How to quickly demonstrate credibility to your buyer on a sales call
Transform your questions with this template
Top sales leaders know that establishing credibility with your buyer is the key to having a shot at winning their business.
In the past it was easy to let your product do the talking but with so many vendors now in every vertical all selling similar solutions, it’s getting harder and harder for buyers to tell the difference between you and your competitors.
What’s more, today’s buyers are compelled to talk to multiple vendors in order to show their colleagues that they’ve done enough research, which makes them eager to narrow down the field as quickly as possible, usually after the first meeting.
To make the cut, today’s vendors need to rely more on their salespeople to separate themselves from the competition in that the first meeting. A very effective way to achieve this is by adding context to your discovery questions to demonstrate your credibility.
The 3 problems with traditional open-ended questions
Salespeople have long been trained to ask open-ended questions, such as “what challenges do you have with your current solution?”, or “how are you measuring success?”, because open-ended questions are a proven way to get buyers talking and sharing their problems.
However, when it comes to demonstrating credibility, traditional open-ended questions fall short in 3 areas:
They don’t guide the conversation towards solvable problems.
They don’t demonstrate your expertise in the problem area.
They don’t show that you have solved the problem for other customers.
What’s more, if asked in the wrong tone, a series of open-ended questions can feel more like an interrogation than a conversation and simply turn off the buyer.
How to use context to demonstrate credibility
The good news is all 3 of these issues can be avoided by adding context to your open-ended questions. As a salesperson, your superpower is your expertise in solving a defined set of problems for your customers and it is this expertise that gives you the context to guide your buyers through the buying process.
Consider the traditional open-ended question AE’s use to uncover buyer pain points:
“What challenges do you have with your current solution?”
Add in the context of your known pain points with the buyer’s current solution and the question becomes:
“Customers who moved over from <current solution> told us that <pain point 1> and <pain point 2> were their biggest challenges.

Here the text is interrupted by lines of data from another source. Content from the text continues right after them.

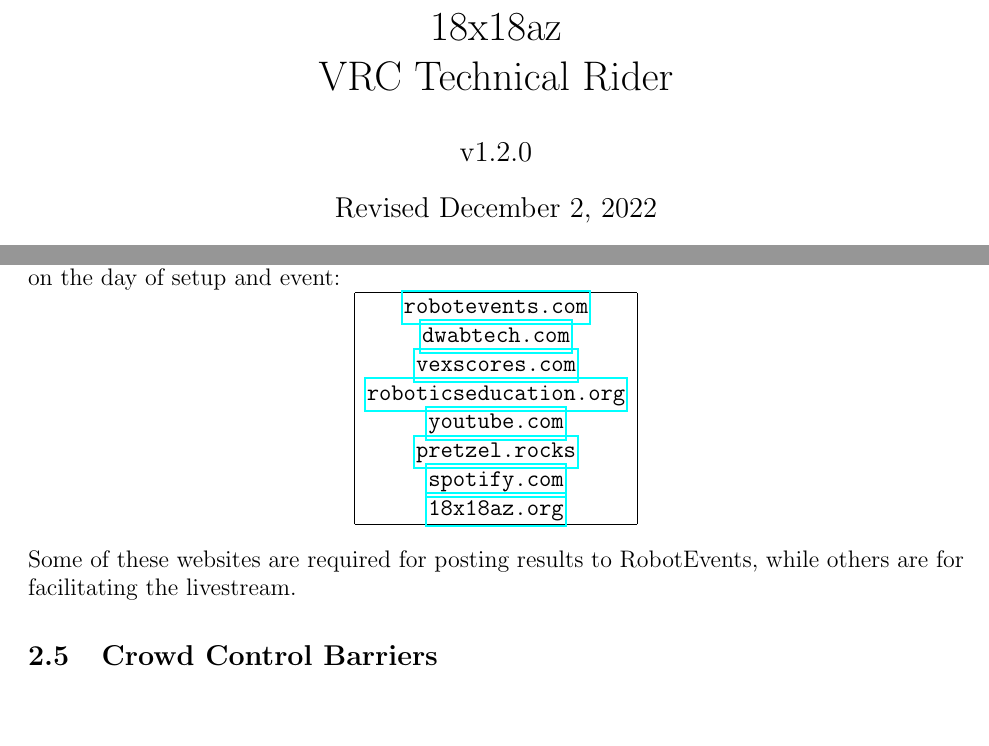
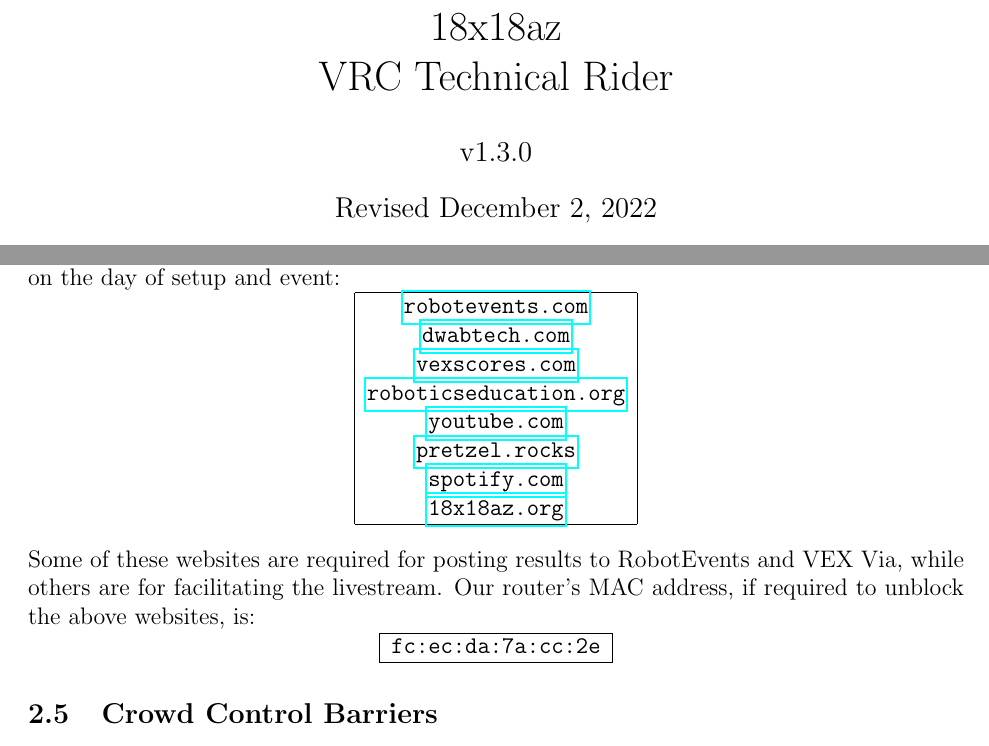
Before and after one commit to 18x18az/technical-rider, a LaTeX document (main.tex): two parts of pages 1 and 3 of 4, joined at a grey line, cut so that both start at the same text, the shorter picture padded with empty space. Compiled offline with pdfLaTeX.

Commit message:
feat: add router MAC address to Internet Firewall section

```diff
--- a/main.tex
+++ b/main.tex
@@ -14,7 +14,7 @@
 %\SetWatermarkScale{5}
 
 \title{18x18az\\VRC Technical Rider}
-\author{v1.2.0}
+\author{v1.3.0}
 \date{Revised \today}
 % TODO: add logo somewhere
 % make logo watermark? or is that too much
@@ -82,7 +82,18 @@
 \end{centering}
 \vspace{1em}
 
-\noindent Some of these websites are required for posting results to RobotEvents, while others are for facilitating the livestream.
+\noindent Some of these websites are required for posting results to RobotEvents and VEX Via, while others are for facilitating the livestream.
+Our router's MAC address, if required to unblock the above websites, is:
+
+\begin{centering}
+
+    \begin{tabular}{|c|}
+\hline
+\texttt{fc:ec:da:7a:cc:2e} \\
+\hline
+\end{tabular}
+
+\end{centering}
 
 \subsection{Crowd Control Barriers}
 If available, we would like to use crowd control barriers (such as those you might find in a lunch line) to protect our camera equipment.
```
Also changed, not shown: .github/workflows/publish.yml (+2 -2 lines).
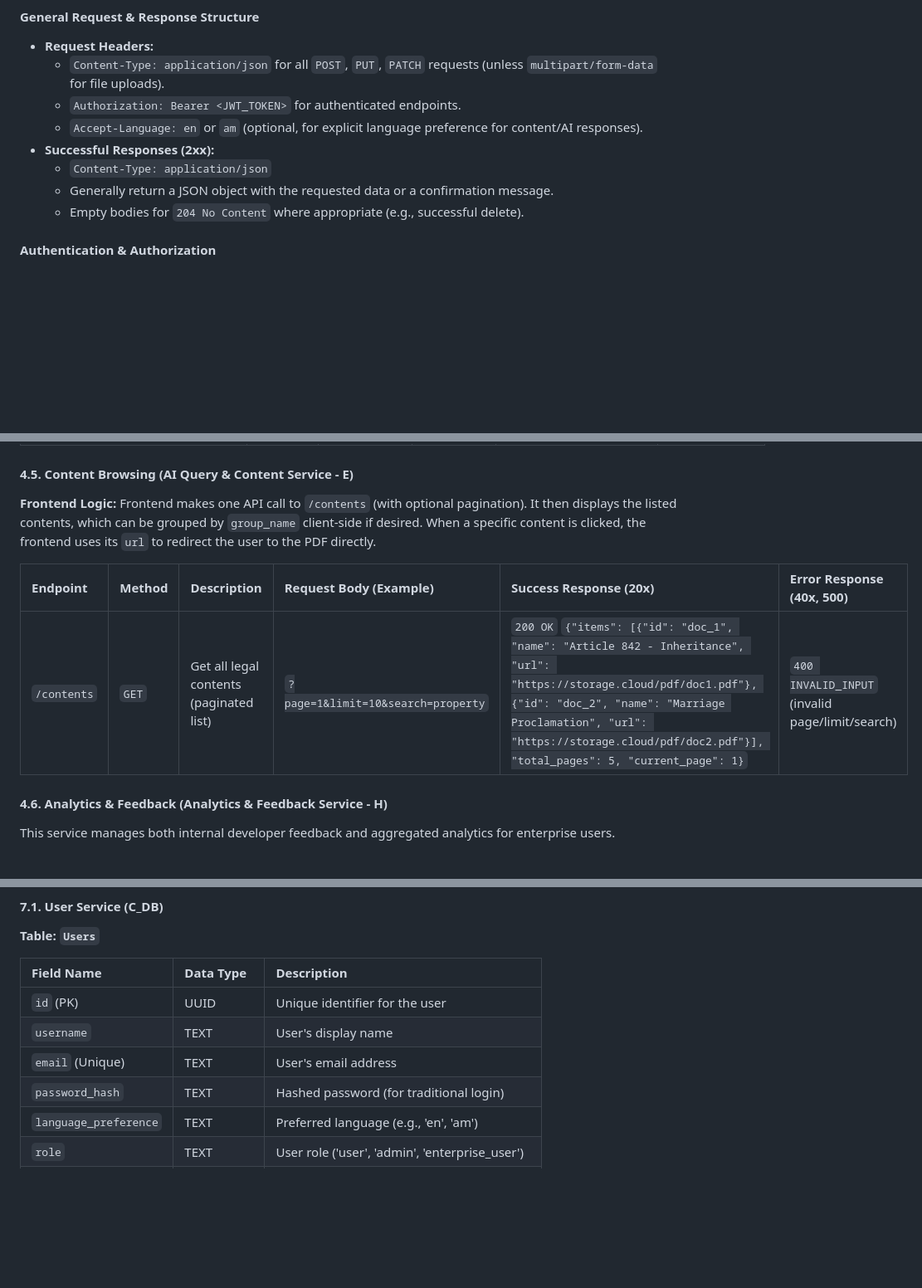
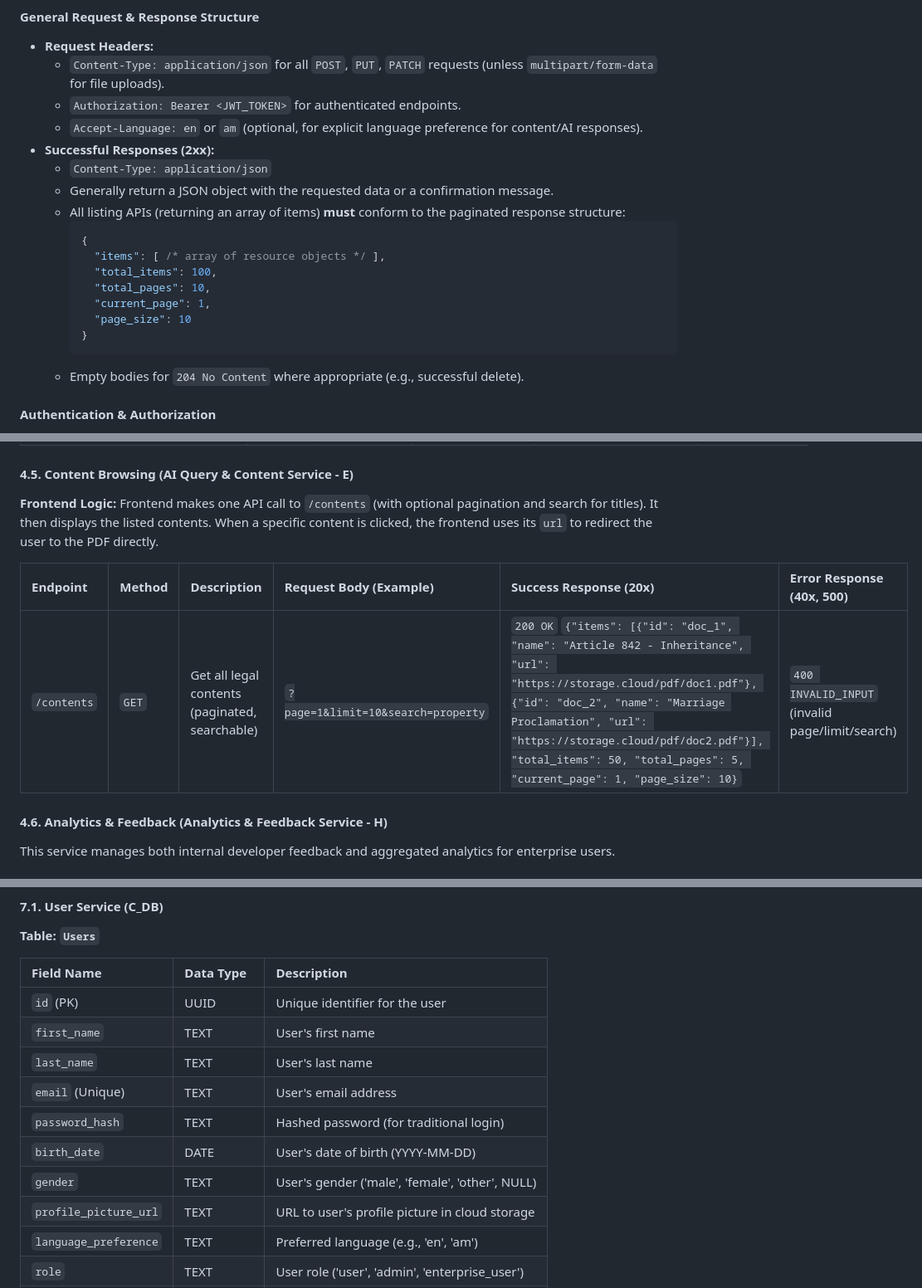
Before and after one commit to Law-Gen/lawgen-backend, a Markdown page: README.md, 3 parts joined by grey strips. Shown at 83% size. GitHub-like rendering; blank space fills up the shorter version.

Commit message:
docs(readme):  complete info on external apis in Readme

````diff
--- a/README.md
+++ b/README.md
@@ -151,6 +150,16 @@ The API Gateway is the single point of entry for all external (client-facing) re
 *   **Successful Responses (2xx):**
     *   `Content-Type: application/json`
     *   Generally return a JSON object with the requested data or a confirmation message.
+    *   All listing APIs (returning an array of items) **must** conform to the paginated response structure:
+        ```json
+        {
+          "items": [ /* array of resource objects */ ],
+          "total_items": 100,
+          "total_pages": 10,
+          "current_page": 1,
+          "page_size": 10
+        }
+        ```
     *   Empty bodies for `204 No Content` where appropriate (e.g., successful delete).
 
 #### Authentication & Authorization
@@ -244,11 +249,11 @@ These are the public-facing APIs consumed directly by the Web and Mobile applica
 
 #### 4.5. Content Browsing (AI Query & Content Service - E)
 
-**Frontend Logic:** Frontend makes one API call to `/contents` (with optional pagination). It then displays the listed contents, which can be grouped by `group_name` client-side if desired. When a specific content is clicked, the frontend uses its `url` to redirect the user to the PDF directly.
+**Frontend Logic:** Frontend makes one API call to `/contents` (with optional pagination and search for titles). It then displays the listed contents. When a specific content is clicked, the frontend uses its `url` to redirect the user to the PDF directly.
 
 | Endpoint           | Method | Description                                   | Request Body (Example)             | **Success Response (20x)**                                                                                                       | **Error Response (40x, 500)**                       |
 | :----------------- | :----- | :-------------------------------------------- | :--------------------------------- | :----------------------------------------------------------------------------------------------------------------------- | :-------------------------------------------------- |
-| `/contents`        | `GET`  | Get all legal contents (paginated list)       | `?page=1&limit=10&search=property` | `200 OK` `{"items": [{"id": "doc_1", "name": "Article 842 - Inheritance", "url": "https://storage.cloud/pdf/doc1.pdf"}, {"id": "doc_2", "name": "Marriage Proclamation", "url": "https://storage.cloud/pdf/doc2.pdf"}], "total_pages": 5, "current_page": 1}` | `400 INVALID_INPUT` (invalid page/limit/search)        |
+| `/contents`        | `GET`  | Get all legal contents (paginated, searchable) | `?page=1&limit=10&search=property` | `200 OK` `{"items": [{"id": "doc_1", "name": "Article 842 - Inheritance", "url": "https://storage.cloud/pdf/doc1.pdf"}, {"id": "doc_2", "name": "Marriage Proclamation", "url": "https://storage.cloud/pdf/doc2.pdf"}], "total_items": 50, "total_pages": 5, "current_page": 1, "page_size": 10}` | `400 INVALID_INPUT` (invalid page/limit/search)        |
 
 #### 4.6. Analytics & Feedback (Analytics & Feedback Service - H)
 
@@ -442,9 +449,13 @@ This section provides a clear, tabular representation of the core data entities
 | Field Name          | Data Type | Description                                        |
 | :------------------ | :-------- | :------------------------------------------------- |
 | `id` (PK)           | UUID      | Unique identifier for the user                     |
-| `username`          | TEXT      | User's display name                                |
+| `first_name`        | TEXT      | User's first name                                  |
+| `last_name`         | TEXT      | User's last name                                   |
 | `email` (Unique)    | TEXT      | User's email address                               |
 | `password_hash`     | TEXT      | Hashed password (for traditional login)            |
+| `birth_date`        | DATE      | User's date of birth (YYYY-MM-DD)                  |
+| `gender`            | TEXT      | User's gender ('male', 'female', 'other', NULL)    |
+| `profile_picture_url` | TEXT      | URL to user's profile picture in cloud storage     |
 | `language_preference` | TEXT      | Preferred language (e.g., 'en', 'am')              |
 | `role`              | TEXT      | User role ('user', 'admin', 'enterprise_user')     |
 | `oauth_provider`    | TEXT      | OAuth provider if used (e.g., 'google', NULL)      |
````
Also changed, not shown: other parts of README.md (+47 -50 lines).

How does that compare to your experience?”
In one question you have guided the conversation towards solvable problems by referencing the known pain points with the buyer’s current solution, demonstrated your expertise in the problem area by focusing on the known pain points and shown you have solved the problem for other customers, by referencing other customers.
As another example, consider the traditional open-ended question to uncover buyer KPIs:
“How are you measuring success?”
Add in the context of the key metric that your exec sponsor customers typically look to move and by how much they typically look to move it transforms the question into:
“Most of the <exec sponsor>s we talk to are looking for a solution like this to move <key metrics> by <average impact to metric>. How does that compare to what you are aiming for?”
In a single question you have guided your buyer towards the metric that your product moves, demonstrating your expertise in the problem area and framed what success looks like for similar customers, demonstrating you have solved the problem for similar customers.
Get the template to add context to any question
You can follow a similar approach to transform any traditional open-ended question, for example any of the following:
“What’s the next step on your end?”
“What’s your budget for this project?”
“Who else is involved in making the decision?”
“When do you need a solution to be in place?”
“How are you measuring success?”
“What challenges do you have with your current situation?”
Here are the templates to transform each of these questions: